architectural details of pipelining

decode+memory access Structural Hazard solved by cache.


A structural hazard would for example result from memory access of instruction fetch and memory access of data, were it not for separate data and instruction caches:

another example of a structural hazard is when decoding (setting up input registers) makes reference to same register as a register write:

brief note on cache

note, of course, that the existence of cache makes the instruction fetch (from memory) and the data memory access (also from memory) as fast as other elements along the pipeline.

delay between setup and use of registers:

ram delay versus register delay.

but register access is at L1 cache speed.

L1 operates at same speed as the CPU core, registers, etc..

allows pipeline to do one cycle memory access.

cache levels:

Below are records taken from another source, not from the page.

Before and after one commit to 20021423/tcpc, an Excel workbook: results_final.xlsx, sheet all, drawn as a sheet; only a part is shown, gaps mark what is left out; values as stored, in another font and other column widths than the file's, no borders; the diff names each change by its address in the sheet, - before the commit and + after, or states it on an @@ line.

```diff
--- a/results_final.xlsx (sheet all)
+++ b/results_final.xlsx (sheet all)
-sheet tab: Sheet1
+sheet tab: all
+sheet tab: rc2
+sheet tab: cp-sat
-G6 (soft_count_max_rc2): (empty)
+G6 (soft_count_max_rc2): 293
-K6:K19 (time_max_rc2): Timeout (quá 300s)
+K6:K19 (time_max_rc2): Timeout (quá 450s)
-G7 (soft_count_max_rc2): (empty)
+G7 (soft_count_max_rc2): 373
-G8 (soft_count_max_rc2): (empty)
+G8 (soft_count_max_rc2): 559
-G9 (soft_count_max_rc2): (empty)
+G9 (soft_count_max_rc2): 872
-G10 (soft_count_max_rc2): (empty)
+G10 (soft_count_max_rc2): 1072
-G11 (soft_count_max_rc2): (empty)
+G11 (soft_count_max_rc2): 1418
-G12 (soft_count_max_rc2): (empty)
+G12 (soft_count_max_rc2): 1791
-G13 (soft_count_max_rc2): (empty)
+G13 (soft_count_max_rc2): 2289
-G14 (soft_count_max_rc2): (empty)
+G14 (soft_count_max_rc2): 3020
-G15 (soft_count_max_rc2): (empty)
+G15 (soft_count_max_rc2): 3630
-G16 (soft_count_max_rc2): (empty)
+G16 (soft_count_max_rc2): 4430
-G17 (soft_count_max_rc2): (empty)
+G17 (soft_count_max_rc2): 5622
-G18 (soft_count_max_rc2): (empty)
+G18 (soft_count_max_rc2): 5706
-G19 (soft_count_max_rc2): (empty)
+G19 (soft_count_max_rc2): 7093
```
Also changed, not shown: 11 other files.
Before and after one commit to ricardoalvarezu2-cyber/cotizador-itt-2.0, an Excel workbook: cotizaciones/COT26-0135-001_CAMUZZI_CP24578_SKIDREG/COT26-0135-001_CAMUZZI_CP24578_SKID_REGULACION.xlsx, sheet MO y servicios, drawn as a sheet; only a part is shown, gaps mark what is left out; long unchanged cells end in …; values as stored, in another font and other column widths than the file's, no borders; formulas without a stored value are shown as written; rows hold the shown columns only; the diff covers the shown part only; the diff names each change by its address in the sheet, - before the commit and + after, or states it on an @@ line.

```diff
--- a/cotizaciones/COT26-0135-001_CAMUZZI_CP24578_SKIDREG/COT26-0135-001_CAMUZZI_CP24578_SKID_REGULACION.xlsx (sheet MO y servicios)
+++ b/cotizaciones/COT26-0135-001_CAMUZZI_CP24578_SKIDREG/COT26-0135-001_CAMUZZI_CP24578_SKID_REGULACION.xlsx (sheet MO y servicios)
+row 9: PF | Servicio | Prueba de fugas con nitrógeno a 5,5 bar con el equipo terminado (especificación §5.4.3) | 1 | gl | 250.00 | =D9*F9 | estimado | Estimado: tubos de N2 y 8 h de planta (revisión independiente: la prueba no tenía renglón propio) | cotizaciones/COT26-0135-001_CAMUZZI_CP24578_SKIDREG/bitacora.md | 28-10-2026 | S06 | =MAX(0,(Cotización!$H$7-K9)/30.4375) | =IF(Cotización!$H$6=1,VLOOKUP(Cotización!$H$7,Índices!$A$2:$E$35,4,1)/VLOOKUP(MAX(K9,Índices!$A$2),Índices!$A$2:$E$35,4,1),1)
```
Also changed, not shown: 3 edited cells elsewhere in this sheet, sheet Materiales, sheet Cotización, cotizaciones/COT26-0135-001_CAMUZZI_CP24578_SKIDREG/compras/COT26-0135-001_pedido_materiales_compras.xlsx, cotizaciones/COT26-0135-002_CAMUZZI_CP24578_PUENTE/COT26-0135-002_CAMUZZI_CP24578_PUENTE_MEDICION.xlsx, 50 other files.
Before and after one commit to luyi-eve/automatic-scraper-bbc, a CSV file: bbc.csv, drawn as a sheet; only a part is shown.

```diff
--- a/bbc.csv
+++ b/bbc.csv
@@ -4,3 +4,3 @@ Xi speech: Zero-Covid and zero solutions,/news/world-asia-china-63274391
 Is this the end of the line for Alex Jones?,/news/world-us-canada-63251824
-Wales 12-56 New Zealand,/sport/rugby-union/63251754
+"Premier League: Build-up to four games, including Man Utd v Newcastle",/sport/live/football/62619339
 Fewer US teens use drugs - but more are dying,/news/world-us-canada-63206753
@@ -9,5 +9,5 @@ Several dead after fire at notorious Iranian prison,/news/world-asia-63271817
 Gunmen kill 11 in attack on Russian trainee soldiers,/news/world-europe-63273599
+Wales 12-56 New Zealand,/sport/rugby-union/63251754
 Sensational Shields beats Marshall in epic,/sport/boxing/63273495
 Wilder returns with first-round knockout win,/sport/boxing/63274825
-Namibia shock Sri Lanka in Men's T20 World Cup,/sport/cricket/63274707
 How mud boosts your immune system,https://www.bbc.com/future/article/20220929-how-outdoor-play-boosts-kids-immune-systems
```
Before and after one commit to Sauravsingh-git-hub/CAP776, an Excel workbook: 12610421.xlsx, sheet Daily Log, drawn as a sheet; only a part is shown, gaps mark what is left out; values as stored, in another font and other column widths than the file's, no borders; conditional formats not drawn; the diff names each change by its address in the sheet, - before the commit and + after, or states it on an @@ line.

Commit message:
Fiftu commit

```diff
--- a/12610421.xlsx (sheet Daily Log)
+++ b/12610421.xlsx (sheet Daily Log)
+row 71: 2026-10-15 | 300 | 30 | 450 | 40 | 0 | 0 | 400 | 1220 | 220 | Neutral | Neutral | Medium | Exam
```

  1. L1 cache: inside the die itself.
    runs at processor speed (e.g. 100MHz, 500MHz, 600MHz, or the like).
  2. L2 cache: speed of external...
    DEC alpha: 83MHz instead of 600MHz of level 1 cache.
    L2 cache is comprised of external ICs.
  3. RAM: 100MHz SD RAM can't go at 100MHz (that's the bus speed); may take several bus cycles to access.
  4. hard drive: note that instructions originate from hard drive, are "cached" in RAM, and then RAM is further cached in cache.
  5. backup tape: archives, etc..
microprocessor rationale: speed of light fixed, so speedup by moving components closer together.

example: inclusion of L1 cache on same die for speedup: line drivers dissipate power; capacitance of copper wire from die to leads...

architectural details of pipelining